Provided records:
# # #
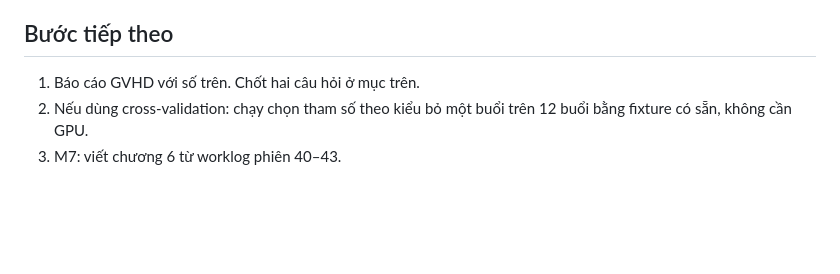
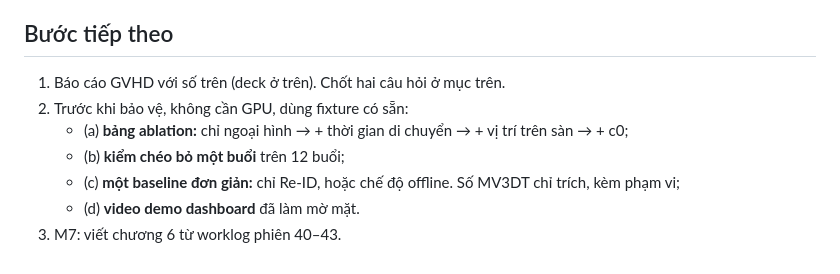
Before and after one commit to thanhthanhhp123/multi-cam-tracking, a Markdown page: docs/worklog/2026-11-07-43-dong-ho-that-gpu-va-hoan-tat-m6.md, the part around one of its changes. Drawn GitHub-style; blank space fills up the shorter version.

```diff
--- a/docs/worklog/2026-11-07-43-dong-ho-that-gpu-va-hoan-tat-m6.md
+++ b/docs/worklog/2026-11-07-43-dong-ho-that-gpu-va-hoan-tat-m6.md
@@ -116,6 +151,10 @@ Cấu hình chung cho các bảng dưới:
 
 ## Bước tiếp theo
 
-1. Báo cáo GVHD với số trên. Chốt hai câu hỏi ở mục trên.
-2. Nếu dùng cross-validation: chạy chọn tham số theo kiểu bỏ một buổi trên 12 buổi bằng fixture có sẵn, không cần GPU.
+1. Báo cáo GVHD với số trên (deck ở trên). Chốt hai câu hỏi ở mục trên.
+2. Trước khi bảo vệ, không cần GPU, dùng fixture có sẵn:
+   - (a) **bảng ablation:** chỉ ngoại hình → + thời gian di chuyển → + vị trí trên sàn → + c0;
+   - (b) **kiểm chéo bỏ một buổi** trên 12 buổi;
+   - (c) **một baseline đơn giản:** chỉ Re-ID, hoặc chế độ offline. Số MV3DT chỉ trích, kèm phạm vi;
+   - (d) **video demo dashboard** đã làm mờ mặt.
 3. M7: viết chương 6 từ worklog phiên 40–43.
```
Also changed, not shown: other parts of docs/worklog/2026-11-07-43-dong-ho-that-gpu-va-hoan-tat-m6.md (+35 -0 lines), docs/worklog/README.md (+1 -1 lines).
# # #
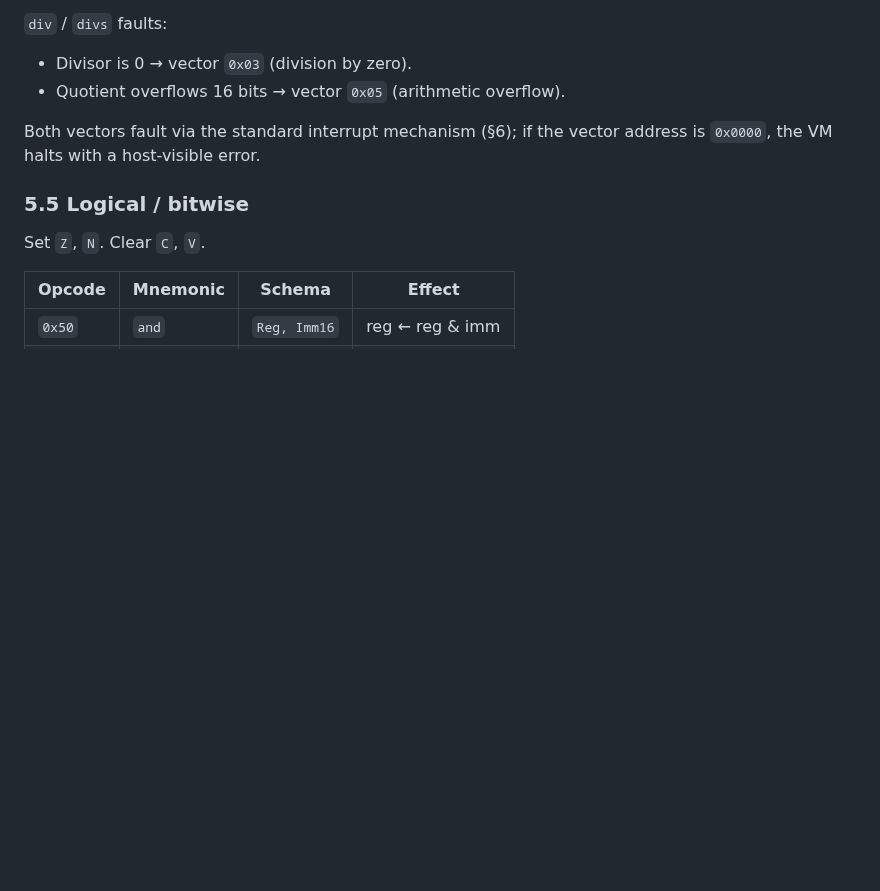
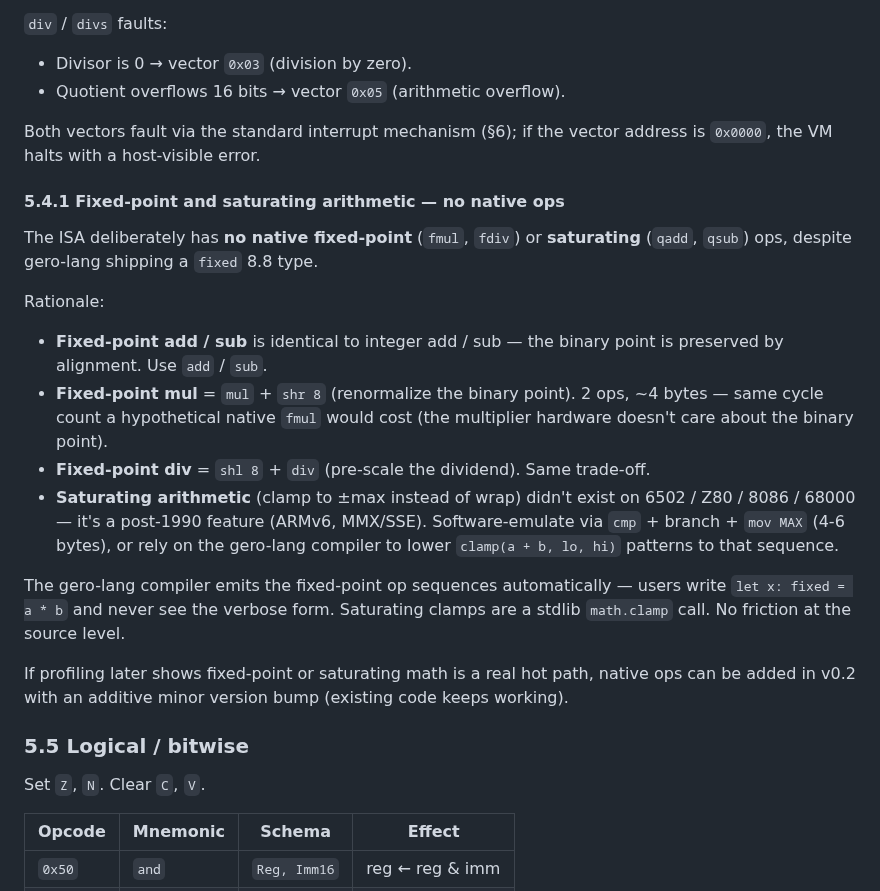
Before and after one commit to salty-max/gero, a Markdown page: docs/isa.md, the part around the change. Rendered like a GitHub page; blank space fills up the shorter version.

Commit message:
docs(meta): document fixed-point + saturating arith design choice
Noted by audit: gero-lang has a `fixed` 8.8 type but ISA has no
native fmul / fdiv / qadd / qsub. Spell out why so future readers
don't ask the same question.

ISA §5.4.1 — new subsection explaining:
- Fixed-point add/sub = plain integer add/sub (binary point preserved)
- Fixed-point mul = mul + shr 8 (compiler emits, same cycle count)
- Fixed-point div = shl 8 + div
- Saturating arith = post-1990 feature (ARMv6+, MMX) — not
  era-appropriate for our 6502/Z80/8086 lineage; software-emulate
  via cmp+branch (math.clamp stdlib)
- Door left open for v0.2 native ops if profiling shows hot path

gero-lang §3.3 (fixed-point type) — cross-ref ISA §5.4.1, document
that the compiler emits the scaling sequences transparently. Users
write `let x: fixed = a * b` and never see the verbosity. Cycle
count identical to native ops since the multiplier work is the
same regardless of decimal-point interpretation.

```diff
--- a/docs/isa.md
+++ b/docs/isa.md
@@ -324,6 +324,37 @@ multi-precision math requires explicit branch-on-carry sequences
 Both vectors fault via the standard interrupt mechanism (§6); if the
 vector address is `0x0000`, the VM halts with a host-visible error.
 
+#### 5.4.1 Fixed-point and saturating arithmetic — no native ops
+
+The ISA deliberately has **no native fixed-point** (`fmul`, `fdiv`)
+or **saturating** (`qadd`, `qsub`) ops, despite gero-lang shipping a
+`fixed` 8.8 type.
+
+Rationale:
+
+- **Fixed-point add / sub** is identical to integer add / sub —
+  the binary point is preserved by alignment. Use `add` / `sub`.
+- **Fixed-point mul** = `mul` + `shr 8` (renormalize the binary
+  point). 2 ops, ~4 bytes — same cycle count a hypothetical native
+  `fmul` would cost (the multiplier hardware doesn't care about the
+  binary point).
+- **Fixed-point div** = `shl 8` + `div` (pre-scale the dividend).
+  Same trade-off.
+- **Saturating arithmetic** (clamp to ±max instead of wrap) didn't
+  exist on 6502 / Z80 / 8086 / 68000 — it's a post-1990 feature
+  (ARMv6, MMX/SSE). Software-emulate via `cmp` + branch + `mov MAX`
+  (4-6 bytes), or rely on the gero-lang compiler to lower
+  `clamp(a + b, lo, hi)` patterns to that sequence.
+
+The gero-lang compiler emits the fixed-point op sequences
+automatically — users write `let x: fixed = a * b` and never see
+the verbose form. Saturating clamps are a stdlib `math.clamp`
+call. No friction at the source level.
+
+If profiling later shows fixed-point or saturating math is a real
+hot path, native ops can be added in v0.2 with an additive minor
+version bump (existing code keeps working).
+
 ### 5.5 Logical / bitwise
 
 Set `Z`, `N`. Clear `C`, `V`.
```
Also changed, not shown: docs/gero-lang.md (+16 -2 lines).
# # #
Try it:
In the listing above, find the line with "GitHub-style; blank space fills up the shorter version." and the line with "Also changed, not shown: other". Output those two lines and every line between them, exactly as written.

Response to this task:
Before and after one commit to thanhthanhhp123/multi-cam-tracking, a Markdown page: docs/worklog/2026-11-07-43-dong-ho-that-gpu-va-hoan-tat-m6.md, the part around one of its changes. Drawn GitHub-style; blank space fills up the shorter version.

```diff
--- a/docs/worklog/2026-11-07-43-dong-ho-that-gpu-va-hoan-tat-m6.md
+++ b/docs/worklog/2026-11-07-43-dong-ho-that-gpu-va-hoan-tat-m6.md
@@ -116,6 +151,10 @@ Cấu hình chung cho các bảng dưới:
 
 ## Bước tiếp theo
 
-1. Báo cáo GVHD với số trên. Chốt hai câu hỏi ở mục trên.
-2. Nếu dùng cross-validation: chạy chọn tham số theo kiểu bỏ một buổi trên 12 buổi bằng fixture có sẵn, không cần GPU.
+1. Báo cáo GVHD với số trên (deck ở trên). Chốt hai câu hỏi ở mục trên.
+2. Trước khi bảo vệ, không cần GPU, dùng fixture có sẵn:
+   - (a) **bảng ablation:** chỉ ngoại hình → + thời gian di chuyển → + vị trí trên sàn → + c0;
+   - (b) **kiểm chéo bỏ một buổi** trên 12 buổi;
+   - (c) **một baseline đơn giản:** chỉ Re-ID, hoặc chế độ offline. Số MV3DT chỉ trích, kèm phạm vi;
+   - (d) **video demo dashboard** đã làm mờ mặt.
 3. M7: viết chương 6 từ worklog phiên 40–43.
```
Also changed, not shown: other parts of docs/worklog/2026-11-07-43-dong-ho-that-gpu-va-hoan-tat-m6.md (+35 -0 lines), docs/worklog/README.md (+1 -1 lines).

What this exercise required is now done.